Last week Ms. Ruby Nell Sales offered our Conference an amazing keynote address for our 2021 Annual Gathering theme, “The Elephant in the Room: Listen. Reflect. Learn”.
Her words touched many of us in just the way we needed in this time of high anxiety, stress and pain as we deal with racism (and all the other “isms” people are confronted with every day), wildfires, and continued pandemic, to name just a few.
A question that she asks that has provided some deep conversations in the “Let’s Talk About Race” group is, “Where does it hurt?”
I was thinking of her question the other day when I heard an Oprah podcast where a book she has co-authored asks the question, “What happened to you?”
These can be tough questions. Both questions ask us to look inside at our own hurts and our own life circumstances that have led us to do and say things that keep us stuck. Where are the places in our lives where our deep hurts keep us from seeing how the way we show up in the world does not connect what we believe about ourselves?
As members of the United Church of Christ, we pride ourselves on being first to justice and understanding terms like unconscious bias and micro-aggressions. But understanding those terms with our head and understanding them with our heart can be two different things. Where are the hurts in our lives that prevent us from seeing how the very thing that we say we understand, shows up in the way we behave in particular situations?
What has happened to us in our lives that influences whether we have the courage to speak out and stand up to racism and oppression?

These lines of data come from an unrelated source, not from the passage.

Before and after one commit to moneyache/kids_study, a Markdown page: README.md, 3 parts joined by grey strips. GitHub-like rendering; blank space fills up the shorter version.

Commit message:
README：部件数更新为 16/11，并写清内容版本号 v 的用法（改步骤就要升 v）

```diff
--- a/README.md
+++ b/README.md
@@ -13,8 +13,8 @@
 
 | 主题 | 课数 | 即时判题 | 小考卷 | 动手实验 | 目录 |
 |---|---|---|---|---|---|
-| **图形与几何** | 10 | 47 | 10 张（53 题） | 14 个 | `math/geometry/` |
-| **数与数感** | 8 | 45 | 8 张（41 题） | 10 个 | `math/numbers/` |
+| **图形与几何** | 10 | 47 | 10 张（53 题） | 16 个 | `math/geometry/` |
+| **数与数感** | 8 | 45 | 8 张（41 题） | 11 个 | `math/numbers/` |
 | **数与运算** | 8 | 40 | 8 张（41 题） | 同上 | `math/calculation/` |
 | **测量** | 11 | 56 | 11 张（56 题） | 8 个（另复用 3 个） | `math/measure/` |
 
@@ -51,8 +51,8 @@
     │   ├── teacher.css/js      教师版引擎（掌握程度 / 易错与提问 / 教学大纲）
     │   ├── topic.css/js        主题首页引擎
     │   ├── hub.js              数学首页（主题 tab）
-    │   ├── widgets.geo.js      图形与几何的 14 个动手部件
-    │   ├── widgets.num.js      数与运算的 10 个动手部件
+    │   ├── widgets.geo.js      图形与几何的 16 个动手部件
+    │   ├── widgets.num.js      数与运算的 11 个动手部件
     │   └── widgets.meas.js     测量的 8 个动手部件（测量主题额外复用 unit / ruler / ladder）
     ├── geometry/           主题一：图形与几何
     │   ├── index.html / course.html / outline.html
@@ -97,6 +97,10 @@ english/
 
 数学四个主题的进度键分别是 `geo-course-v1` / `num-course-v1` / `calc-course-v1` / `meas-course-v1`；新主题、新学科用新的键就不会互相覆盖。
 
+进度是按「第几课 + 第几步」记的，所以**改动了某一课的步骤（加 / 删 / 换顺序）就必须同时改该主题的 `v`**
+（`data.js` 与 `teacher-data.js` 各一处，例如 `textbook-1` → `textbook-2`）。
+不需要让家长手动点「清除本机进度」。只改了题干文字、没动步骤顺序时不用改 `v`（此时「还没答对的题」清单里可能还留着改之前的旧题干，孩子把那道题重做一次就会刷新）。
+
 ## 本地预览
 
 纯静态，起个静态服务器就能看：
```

What has happened to us in our lives that is so embedded in our very being that we don’t even recognize when it shows up as a blind spot in our journey for authentic relationships with all of God’s creation?
What are the hurts in our lives that cause us to re-live those painful experiences in encounters with people who remind us of what we want to forget?
What are the events in our lives from months or years ago that impact the way we feel about a particular situation or shows up in the way we respond to that current reality?
These are a lot of questions, I know. They are questions that I am doing my best to ask myself every day. I see how a reaction to an event is connected to something that happened last week or last year or three decades ago. And, when I look at it from that perspective, it can change the way I respond or at least provides an awareness of what I need to work on in my own life.
I believe this is part of what it means when people tell those of us who are aware of our privilege that we need to do our own work and cannot expect people who have experienced the effects of our privilege to tell us what we have done wrong. This is why it is important for us to find others who share our similar privilege to work on our “stuff” together so we are not burdening someone else by asking them to teach us.
“The Elephant in the Room: Listen. Reflect. Learn.”
This theme for our 2021 Annual Gathering is an invitation for us to do just that—listen to what is happening in our life; reflect on where it hurts or on what has happened to us; learn from those experiences so we can begin to undo the generations of damage that systemic racism and systemic prejudice has created in us and in the world around us.